As companies assess how U.S. tax changes could impact their bottom lines, investors should look to see which names have already run up in value in anticipation of the overhaul, says Peter Hardy, vice-president and client portfolio manager at American Century Investments in Kansas City, Missouri. Listen to the full podcast on AdvisorToGo, powered by CIBC.
An optimist and a pessimist meet for a coffee. “Things can’t possibly get any better,” the optimist says. The pessimist responds: “I think you’re right.”That’s how David Rosenberg, chief economist at Gluskin Sheff and Associates, described the psychology of this “classic late cycle.” He was not the optimist in the scenario. Speaking at an Empire Club of Canada event in Toronto Thursday, Rosenberg offered a bearish outlook for 2018—which he pointed out is the Year of the Dog in the Chinese zodiac.
U.S. production, geopolitical risk and OPEC members’ commitment to a quota will be the key factors determining the price of oil in 2018, says Brian See, vice-president of equities at CIBC Asset Management. Listen to the full podcast on AdvisorToGo. He sees oil remaining in the US$55-US$60 range next year, but will monitor how those factors impact his forecast. Whether or not members of OPEC and Russia comply with production cuts agreed to earlier this month is a major consideration.
Muck Rack makes it simple to find people, tweets, or articles that mention any name, keyword, company, hashtag etc. We've compiled this guide to help you make the most of your search.
Selecting a term
Start searching tweets, articles from media outlets, articles mentioned in tweets, journalists'
names, titles and bios with some suggested searches:
Companies or Topics (e.g. iPhone, Microsoft)
Phrases (e.g. "cloud computing") — use quotes to keep the terms together
Twitter handles (e.g. @username) — returns those who have mentioned or replied to
Names (e.g. "David Pogue")
Hashtags (e.g. #sxsw, #london2012)
Bio details (e.g. vegan, Olympics, father)
Muck Rack's Advanced Search allows for many boolean operators.
Find results that mention multiple specified terms, use AND or
+. For example, ensure each result contains both Elon Musk and Mark Zuckerberg by
searching Musk AND Zuckerberg or Musk + Zuckerberg.
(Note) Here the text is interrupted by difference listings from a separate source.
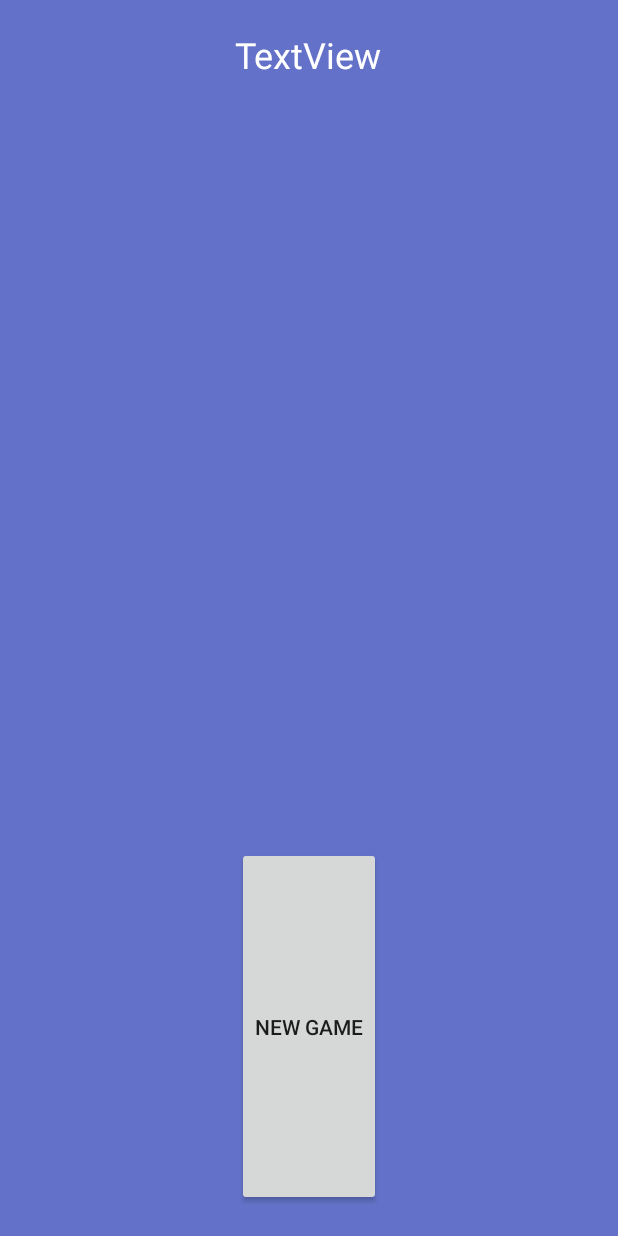
After one commit to ImryAshur/HW_ImryAshur, an Android app: the layout activity_menu.xml on its own in the app's theme, with its tools: preview values and no code run, on a phone screen of 412 x 824 dp. The commit adds this screen. Run offline under Robolectric (Android 15) with nearby library versions, the phone set to English and light mode, and no system bars.

Commit message:
Adding other activity for the winner page

```diff
--- /dev/null
+++ b/app/src/main/res/layout/activity_menu.xml
@@ -0,0 +1,51 @@
+<?xml version="1.0" encoding="utf-8"?>
+<androidx.constraintlayout.widget.ConstraintLayout xmlns:android="http://schemas.android.com/apk/res/android"
+    xmlns:app="http://schemas.android.com/apk/res-auto"
+    xmlns:tools="http://schemas.android.com/tools"
+    android:layout_width="match_parent"
+    android:layout_height="match_parent"
+    tools:context=".Activity_menu">
+    <RelativeLayout
+        android:layout_width="match_parent"
+        android:layout_height="match_parent"
+        android:background="@color/game_BTN_backgroundbtn">
+
+    <LinearLayout
+        android:layout_width="wrap_content"
+        android:layout_height="match_parent"
+        android:layout_centerHorizontal="true"
+        android:orientation="vertical"
+        android:padding="20dp">
+
+        <TextView
+            android:id="@+id/menu_LBL_winnerName"
+            android:layout_width="wrap_content"
+            android:layout_height="wrap_content"
+            android:text="TextView"
+            android:layout_gravity="center"
+            android:layout_marginBottom="10dp"
+            android:textColor="@color/game_BTN_btnText"
+            android:layout_weight="1"
+            android:textSize="24sp"/>
+
+        <ImageView
+            android:id="@+id/menu_IMG_winnerPic"
+            android:layout_width="100dp"
+            android:layout_height="100dp"
+            android:layout_gravity="center"
+            android:layout_marginBottom="20dp"
+            android:layout_weight="1"
+            />
+
+        <Button
+            android:id="@+id/menu_BTN_newGame"
+            android:layout_width="wrap_content"
+            android:layout_height="wrap_content"
+            android:layout_gravity="center"
+            android:layout_weight="1"
+            android:text="new game" />
+
+    </LinearLayout>
+
+    </RelativeLayout>
+</androidx.constraintlayout.widget.ConstraintLayout>
--- a/app/src/main/res/values/styles.xml
+++ b/app/src/main/res/values/styles.xml
@@ -1,6 +1,6 @@
 <resources>
     <!-- Base application theme. -->
-    <style name="AppTheme" parent="Theme.AppCompat.Light.DarkActionBar">
+    <style name="AppTheme" parent="Theme.AppCompat.Light.NoActionBar">
         <!-- Customize your theme here. -->
         <item name="colorPrimary">@color/colorPrimary</item>
         <item name="colorPrimaryDark">@color/colorPrimaryDark</item>
```
Also changed, not shown: app/src/main/AndroidManifest.xml (+6 -4 lines), app/src/main/java/com/example/hw_imryashur/Activity_game.java (+28 -10 lines), app/src/main/java/com/example/hw_imryashur/Activity_menu.java (added, +53 -0 lines), app/src/main/res/layout/activity_game.xml (+8 -5 lines).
Use the operators OR or , to broaden your search when you'd like either of
multiple terms to appear in results. (This is the default behavior of our search when no operators
are used). For example, results will contain either cake or cookie by searching cake OR cookie or cake,cookie
Use NOT or - to subtract results from your search. For
example, searching Disney will yield results about the Walt Disney Company as well as Walt Disney
World Resort. To exclude mentions of Disney World, search for Disney -World or Disney
When using one of these operators with a phrase, enclose it in quotation marks. For example, you can
find results about smartphones excluding Apple's iPhone 4S by searching smartphone -"iPhone
Exact case matching or punctuation
If you're searching for a brand name or keyword that relies on specific punctuation marks or capitalization, you can
find results that match your exact query by adding matchcase: before the keyword you're searching for, like matchcase:E*TRADE .
Use parentheses to separate multiple
boolean phrases. For example, to find journalists talking about having fun in Disney World or
Disneyland, search for ("disney world" OR disneyland) AND fun.
An asterisk can be used to search for any variation of a root word truncated by the asterisk. For example, searching for admin* will return results for administrator, administration, administer, administered, etc.
A near operator is an AND operator where you can control the distance between the words. You can vary the distance the near operation uses by adding a forward slash and number (between 0-99) such as strawberries NEAR/10 "whipped cream", which means the strawberries must exist within 10 words of "whipped cream".